    Leslie Loftis
    Submitted on 2013/10/25 at 5:07 pm

    Its actually the rampant what ifs that have clarified for me this question of whether it was all a necessary evil.
    Right now on ramping issues are coming from all directions. On ramping discussion come up with friends at least a few times a week. I have an email I posted a few weeks ago (scroll down on the homepage) about this. The first of us GenXers who delayed childbearing and went home, our children are getting older, more self sufficient, and we are starting to look for more much the way I assume the mothers of the early 60′s did.
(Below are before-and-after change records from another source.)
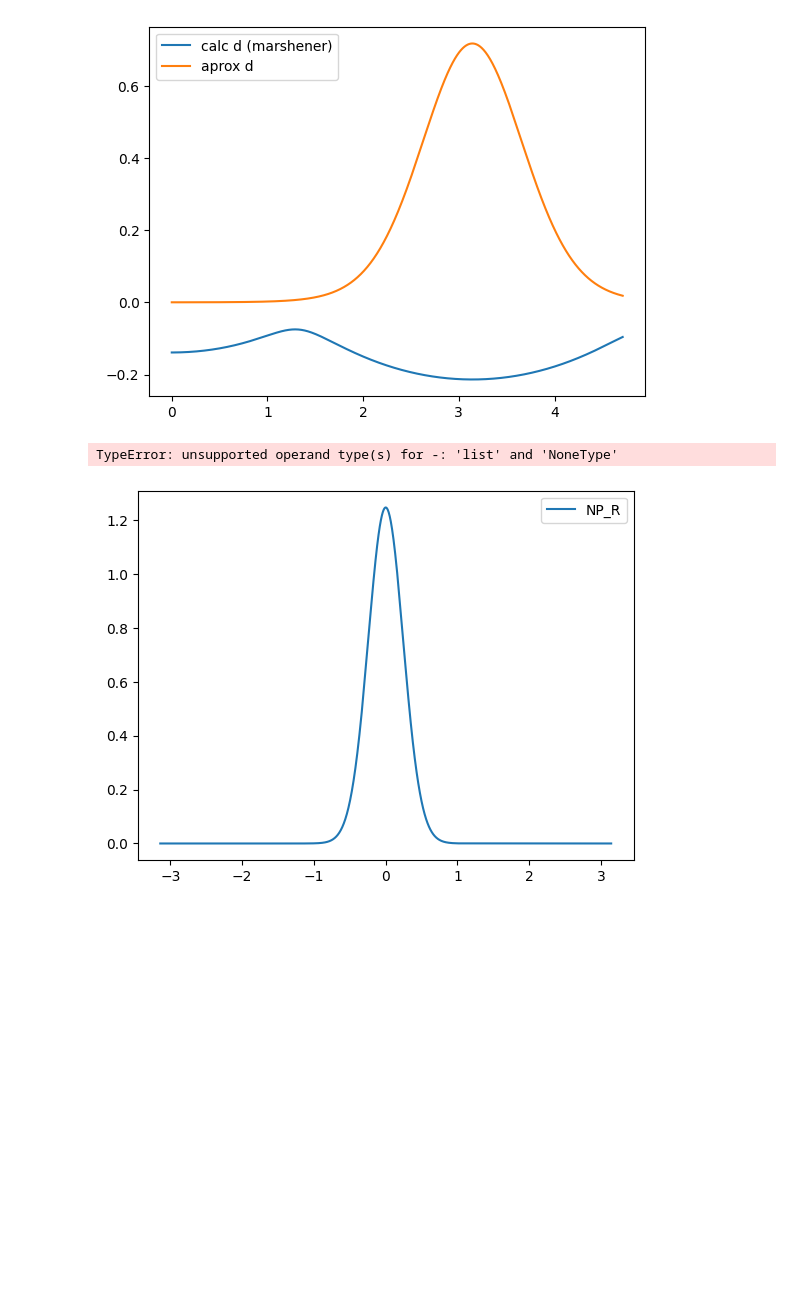
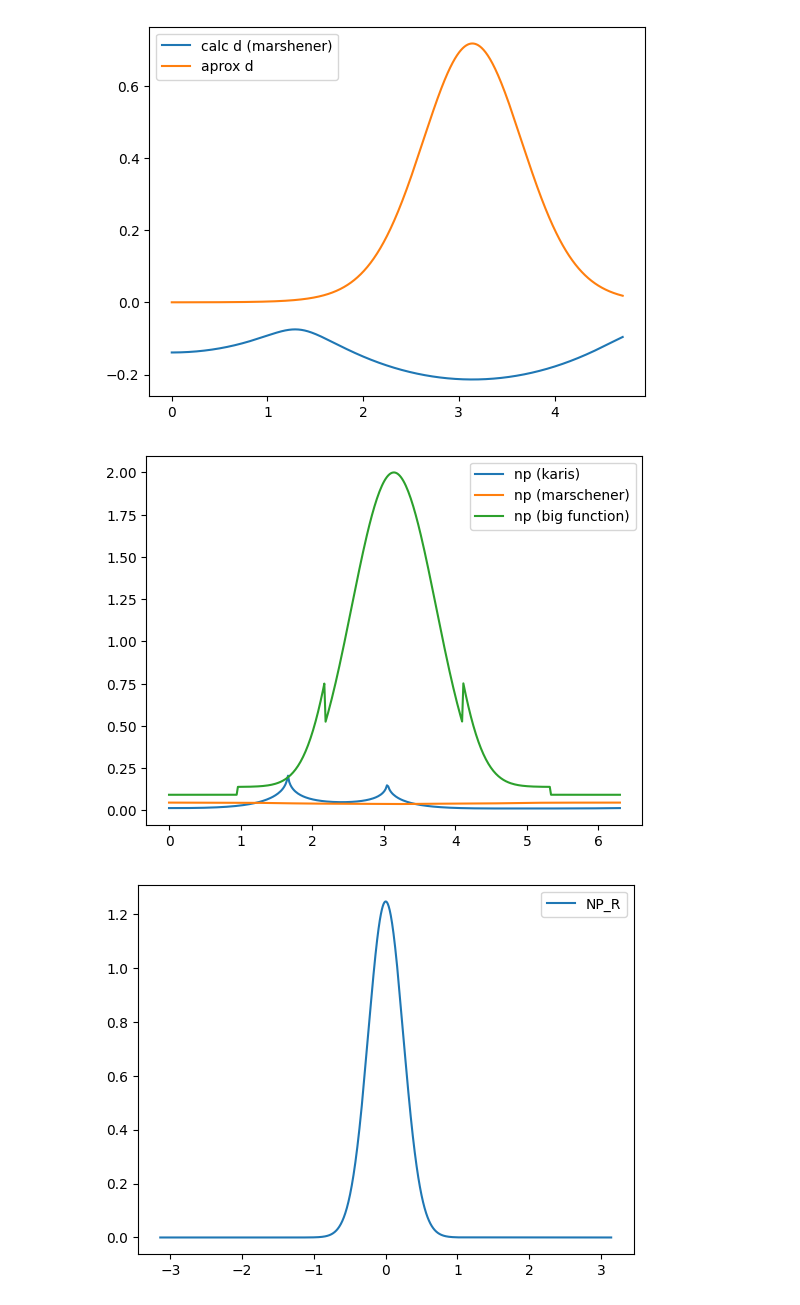
Before and after one commit to DenzellM-2054872/vkhr, a Jupyter notebook: plots/absorption.ipynb, the cells around one changed output. Saved outputs shown, nothing was run; the diff lists cells and outputs as text; code cells hidden in the pictures; blank space fills up the shorter version.

Commit message:
some more fixes to single scattering

```diff
--- a/plots/absorption.ipynb
+++ b/plots/absorption.ipynb
@@ -194,7 +216,7 @@ def calc_roots(p , eta_perpendic, phi) -> list:
     c : float = math.asin(1 / eta_perpendic)
     return cubic_solver(-8 * (p * c / (math.pi * math.pi * math.pi)), 0, (6 * p * c / math.pi) - 2, p * math.pi - phi)
 # %%
-def NP(p: int, theta_d : float, phi: float, eta : float,  absorb : float) -> float:
+def NP(p: int, phi: float, theta_d : float, eta : float,  absorb : float) -> float:
     eta_perpendic : float = B_index(theta_d, eta)
     eta_parallel : float = (eta * eta) / eta_perpendic
 
@@ -354,6 +376,8 @@ plt.show()
 # %% [output]
 [figure]
 # %%
+
+
 def NP_R_K(phi: float, theta_d : float, eta: float, view_light_angle: float) -> float:
     eta_perpendic: float = B_index(theta_d, eta)
     eta_parallel: float = (eta * eta) / eta_perpendic
@@ -362,7 +386,7 @@ def NP_R_K(phi: float, theta_d : float, eta: float, view_light_angle: float) ->
     # h: float = math.sin(gamma_i)
     res: float = 0.25 * math.cos(phi / 2)
     # res *= fresnel(eta_perpendic, eta_parallel, math.sqrt(abs(0.5 * (math.radians(1) + view_light_angle))))
-    res *= fresnel2(eta_perpendic, math.sqrt(0.5 * (math.radians(1) + view_light_angle)))
+    res *= fresnel2(eta_perpendic, math.sqrt(abs(0.5 * (math.radians(2) + view_light_angle))))
     return res
 
 def NP_R(phi: float, theta_d: float, eta: float)  -> float:
@@ -377,50 +401,66 @@ def NP_R(phi: float, theta_d: float, eta: float)  -> float:
     res *= fresnel(eta_perpendic, eta_parallel, gamma_i)
     return min(res, 1)
 
-view = normalise([1, 1, 0])
-light = normalise([1, 1, 1])
 
 tangent = normalise([0, 0, -1])
+light = normalise([1, 1, 1])
+view = normalise([1, 1, 0])
 
+rot_angles = []
+theta_ds = []
+theta_rs = []
+theta_is = []
 np1 = []
 np2 = []
+np3 = []
 phis = []
-
+total_rot = 0
 eta = 1.55
 i = 0
 while True:
     dotLightTangent: float = dot(light, tangent)
     dotViewTangent: float = dot(view, tangent)
-    LT_P: list = normalise(light - dotLightTangent)
-    VT_P: list = normalise(view - dotViewTangent)
+
+    LT_P: list = normalise(minus(light, mult(tangent, dotLightTangent)))
+    VT_P: list = normalise(minus(view, mult(tangent, dotViewTangent)))
+
     Normal: list = normalise(LT_P + VT_P)
     Binormal: list = normalise(cross(Normal, tangent))
 
     theta_r: float = math.acos(dot(VT_P, view))
     theta_i: float = math.acos(dot(LT_P, light))
     theta_d: float = (theta_r - theta_i) / 2
-
     phi_r : float = math.acos(dot(Binormal, VT_P))
     phi_i : float = math.acos(dot(Binormal, LT_P))
     phi : float = phi_r - phi_i
-
+    theta_ds.append(theta_d)
+    theta_rs.append(theta_r)
+    theta_is.append(theta_i)
+    phis.append(phi)
+    rot_angles.append(total_rot)
 
     np1.append(NP_R_K(phi, theta_d, eta, dot(view, light)))
     np2.append(NP_R(phi, theta_d, eta))
-    phis.append(theta_d)
 
-    if theta_d < -math.pi or i == 1000000: break
-    light = rotate_z(light, 0.0175)
+    np3.append(NP(0, phi, theta_d, eta, 5))
+    # phis.append(theta_d)
+
+    if total_rot > math.pi * 2 or i == 3000: break
+    view = normalise(rotate_y(view, 0.0175))
+    total_rot += 0.0175
     i += 1
 
 
-
-plt.plot(phis, np1, label = "NP_R_K")
-plt.plot(phis, np2, label = "NP_R")
+# plt.plot(rot_angles, phis, label = "phi")
+# plt.plot(rot_angles, theta_rs, label = "theta_r")
+# plt.plot(rot_angles, theta_ds, label = "theta_d")
+plt.plot(rot_angles, np1, label = "np (karis)")
+plt.plot(rot_angles, np2, label = "np (marschener)")
+plt.plot(rot_angles, np3, label = "np (big function)")
 plt.legend()
 plt.show()
 # %% [output]
-TypeError: unsupported operand type(s) for -: 'list' and 'NoneType'
+[figure, added]
 # %%
 phi = math.pi
 np1 = []
```
Also changed, not shown: parts of 2 cells of this notebook, 9 other files.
The need to engage in the larger world that we feel as our children grow was the same strange stirring the Second Wavers felt.
    Recognizing that we no longer have the same assumptions that this is all there is, that we might be a little more pro-active because we know it can be done, some of use are starting to work together to engage beyond motherhood. (Now we don’t fight the old assumption but instead have to fight against some problems of our own making. In particular, the mid career and motherhood combo is a multipurpose wrecking ball.) I think those mothers in the 60′s would have done the same.

    Maggie Magdalene
    Submitted on 2013/10/24 at 6:35 pm

    I hesitate to respond to this because it brings up overwhelming emotion for me. Not just my own emotion, I think, but the emotion transferred to me by a very young mother frustrated, confused, angered, bored, belittled by a role she fell into at a point she was being told there was so much more available to her. She was 17 and a half when I was born. It was 1969. Three siblings followed within the next three and half years. There are these emotions and my own, both those I recall from my own experience of becoming a mother to four young kids, and now as a mom adjusting to having four school-aged kids and figuring out where I fit. The what ifs are hard. I’ve been working through a number of them in the past few years, especially this year. There are so many things that could have made a huge difference in how I felt/feel about myself and my role (a role I longed for) as a mom and a wife. I struggle with the what-ifs. I beat myself up over them. I know the only thing I can do is take them and share them with as many new moms as I can now and teach my kids(both boys and girls) as much as I can. I don’t know if they’ll hear me, and that might be the hardest part of all, but I’m praying they do.

Leave a comment